_Task instructions_
If a line in the records below contains the word "height", return that line.

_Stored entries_
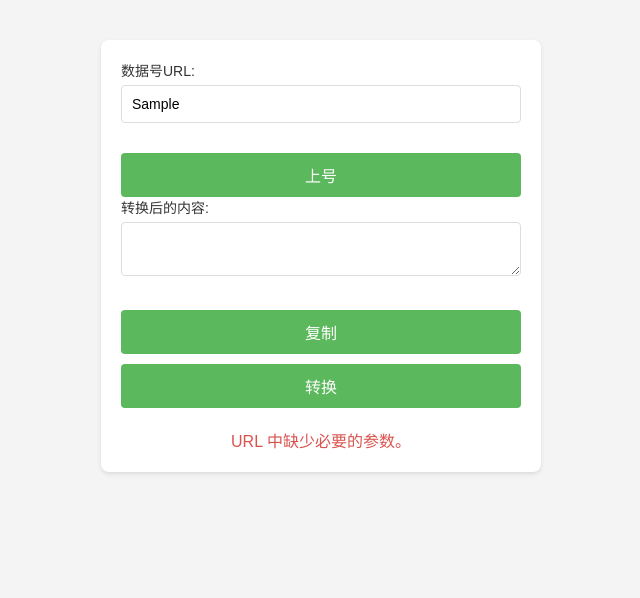
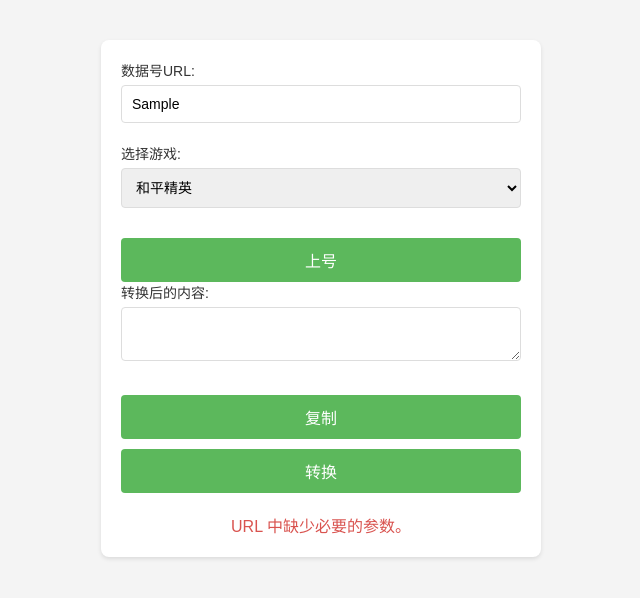
Before and after one commit to SivanRen/UE4Tools, a plain HTML site: page index.html in a window 1280 px wide. Both pictures are taken after typing "Sample" into the empty fields and a click on the button "上号". Shown: the top 598 px of the page, without its empty margins (339-979 px from the left). Drawn offline with Linux system fonts and the light colour scheme.

Commit message:
Update index.html

```diff
--- a/index.html
+++ b/index.html
@@ -33,7 +33,8 @@
             font-size: 14px;
         }
         input[type="text"],
-        textarea {
+        textarea,
+        select {
             width: 100%;
             padding: 10px;
             margin-bottom: 20px;
@@ -65,6 +66,7 @@
     <script>
         function submitData() {
             const url = document.getElementById('url').value;
+            const game = document.getElementById('game').value;
             const messageDiv = document.getElementById('message');
             messageDiv.textContent = '';
 
@@ -152,7 +154,12 @@
     <form onsubmit="event.preventDefault(); submitData();">
         <label for="url">数据号URL:</label>
         <input type="text" id="url" name="url" required placeholder="请输入完整数据号URL例如：_Callback({xxxxx});">
+        <label for="game">选择游戏:</label>
+        <select id="game" name="game" required>
+            <option value="1">和平精英</option>
+        </select>
         <button type="submit">上号</button>
+        <br>
         <label for="convertedContent">转换后的内容:</label>
         <textarea id="convertedContent" readonly></textarea>
         <button type="button" onclick="copyToClipboard()">复制</button>
```
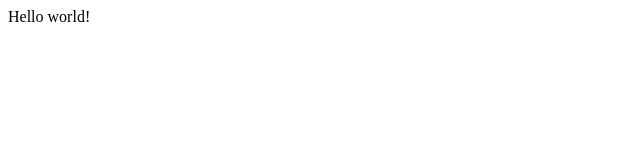
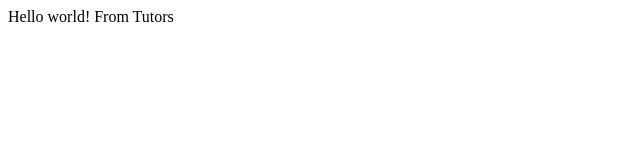
Before and after one commit to grayjin/tutor, a website: page public/index.html in a window 1280 px wide. Shown: the full height of the page, 0-640 px from the left. Drawn offline with Linux system fonts and the light colour scheme.

Commit message:
test commit

```diff
--- a/public/index.html
+++ b/public/index.html
@@ -6,7 +6,7 @@
 </head>
 
 <body>
-Hello world!
+Hello world! From Tutors
 </body>
 
 </html>
```
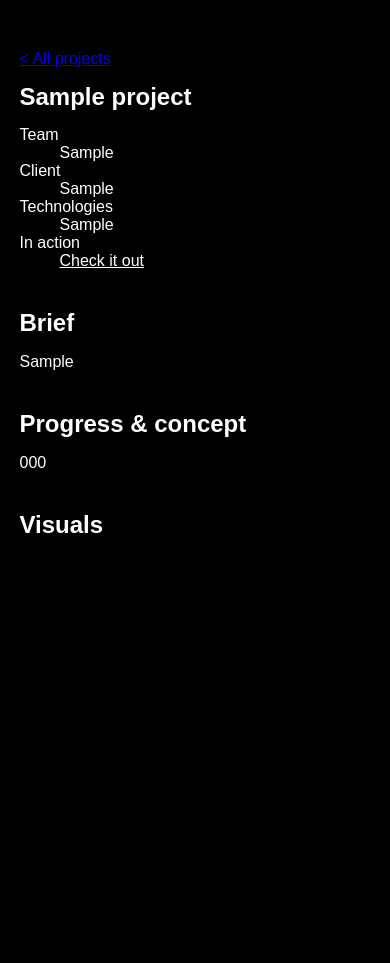
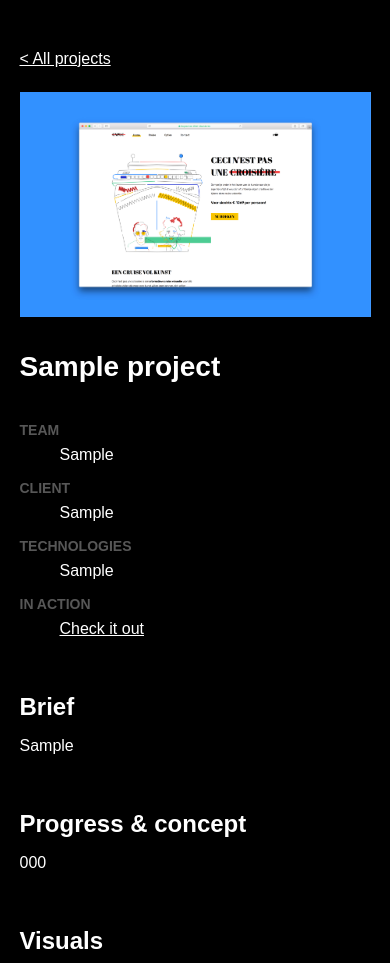
Before and after one commit to silkederudder/portfolio, a PHP site: page /index.php?page=detail&id=1 in a window 390 px wide. Shown: the part 77-1040 px from the top of the page. Before the commit the page ends 610 px from the top, so only its background shows below. Run offline with PHP 8.4, Linux system fonts and the light colour scheme; tables that the repository leaves empty or names only in its code hold one stand-in row (values such as "Sample post"); some libraries are stand-ins or nearby versions.

Commit message:
Small bug fixes, CSS form mobile done

```diff
--- a/src/controller/ProjectsController.php
+++ b/src/controller/ProjectsController.php
@@ -32,7 +32,7 @@ class ProjectsController extends Controller {
 
     $this->set('project', $project);
     $this->set('title', 'Detail');
-    $this->set('currentPage', 'detail');
+    $this->set('currentPage', 'overview');
   }
 
   public function error() {
--- a/src/css/style.css
+++ b/src/css/style.css
@@ -29,6 +29,13 @@ body {
   line-height: 1.8rem;
 }
 
+.subtitle {
+  font-size: 2.8rem;
+  line-height: 3.2rem;
+  font-weight: bold;
+  margin-bottom: 2.3rem;
+}
+
 .text {
   margin-bottom: 1.6rem;
 }
@@ -39,6 +46,11 @@ body {
 
 .link {
   text-decoration: underline;
+
+  &:hover {
+    transition: color .2s linear;
+    color: var(--melon);
+  }
 }
 
 .social-media {
@@ -47,11 +59,11 @@ body {
 
 .link, .social-link {
   color: white;
-  margin-right: 1.6rem;
 }
 
 .social-link {
   text-decoration: none;
+  margin-right: 1.6rem;
 
   & svg {
     width: 3.5rem;
@@ -60,15 +72,27 @@ body {
 
   &:hover {
 
-    & path {
+    & .fill {
+      transition: fill .2s linear;
       fill: var(--melon);
     }
   }
 }
 
-.nav-link {
+.nav-link-title, .nav-link {
   color: white;
   text-decoration: none;
+}
+
+.nav-link {
+
+  &:hover {
+    color: var(--melon);
+  }
+}
+
+.nav-active {
+  color: var(--melon);
 }
 
 .navigation {
@@ -132,13 +156,18 @@ body {
   position: relative;
   margin-bottom: 1rem;
 
-  /* &:hover {
+  &:hover {
 
-    &.project-title {
+    & .project-title {
+      transition: color .25s linear;
+      color: white;
+    }
+
+    & .more {
       transition: opacity .25s linear;
-      opacity: 0;
+      opacity: 100;
     }
-  } */
+  }
 }
 
 .project-img {
@@ -166,9 +195,32 @@ body {
 .more {
   right: 1.4rem;
   font-size: 3rem;
+  opacity: 0;
+  color: white;
 }
 
 .project-title {
   font-size: 1.8rem;
   left: 1.4rem;
 }
+
+.project-detail-img {
+  width: 100%;
+  height: auto;
+  order: -1;
+  margin: 2.4rem 0 1.1rem;
+}
+
+.term {
+  margin: 1.6rem 0 .8rem;
+  color: #575757;
+  text-transform: uppercase;
+  font-size: 1.4rem;
+  line-height: 1.6rem;
+  font-weight: bold;
+}
+
+.section-detail {
+  display: flex;
+  flex-direction: column;
+}
--- a/src/view/layout.php
+++ b/src/view/layout.php
@@ -35,7 +35,7 @@
         <nav class="navigation">
           <ul>
             <li class="nav-title">
-              <a href="<?php echo 'index.php?page=home' ?>" class="nav-link <?php if($currentPage == 'home') echo ' nav-active';?>">Silke</a>
+              <a href="<?php echo 'index.php?page=home' ?>" class="nav-link-title">Silke</a>
             </li>
           </ul>
           <ul class="nav-items">
--- a/src/view/projects/detail.php
+++ b/src/view/projects/detail.php
@@ -1,17 +1,17 @@
-<a href="index.php?page=overview">< All projects</a>
+<a class="link" href="index.php?page=overview">< All projects</a>
 <section class="section-detail">
   <h2 class="subtitle"><?php echo $project['title'] ?></h2>
-  <!-- image here -->
+  <img class="project-detail-img" src="assets/images/project-img.jpg" alt="Project image of <?php echo $project['title'] ?>" width="3598" height="2303"/>
   <div class="detail-info">
     <dl class="info-list">
       <dt class="term">Team</dt>
-      <dd class="definition"><?php echo $project['team'] ?></dd>
+      <dd class="text definition"><?php echo $project['team'] ?></dd>
       <dt class="term">Client</dt>
-      <dd class="definition"><?php echo $project['client'] ?></dd>
+      <dd class="text definition"><?php echo $project['client'] ?></dd>
       <dt class="term">Technologies</dt>
-      <dd class="definition"><?php echo $project['technologies'] ?></dd>
+      <dd class="text definition"><?php echo $project['technologies'] ?></dd>
       <dt class="term">In action</dt>
-      <dd class="definition"><a class="link" target="_blank" href="<?php echo $project['url'] ?>">Check it out</a></dd>
+      <dd class="text definition"><a class="link" target="_blank" href="<?php echo $project['url'] ?>">Check it out</a></dd>
     </dl>
   </div>
   <div class="brief">
--- a/src/view/projects/overview.php
+++ b/src/view/projects/overview.php
@@ -4,7 +4,7 @@
     <a href="index.php?page=detail&amp;id=<?php echo $project['id']; ?>" class="project-link">
       <article class="project-item">
         <h3 class="project-title"><?php echo $project['title'] ?></h3>
-        <p class="more">+</p>
+        <p class="more">&#43</p>
         <img class="project-img" src="assets/images/project-img.jpg" alt="Project image of <?php echo $project['title'] ?>" width="3598" height="2303"/>
       </article>
     </a>
```
Also changed, not shown: src/view/pages/about.php (+8 -8 lines).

_Solution for this exercise_
Before and after one commit to grayjin/tutor, a website: page public/index.html in a window 1280 px wide. Shown: the full height of the page, 0-640 px from the left. Drawn offline with Linux system fonts and the light colour scheme.
   line-height: 1.8rem;
+  line-height: 3.2rem;
+  height: auto;
+  line-height: 1.6rem;
+  <img class="project-detail-img" src="assets/images/project-img.jpg" alt="Project image of <?php echo $project['title'] ?>" width="3598" height="2303"/>
         <img class="project-img" src="assets/images/project-img.jpg" alt="Project image of <?php echo $project['title'] ?>" width="3598" height="2303"/>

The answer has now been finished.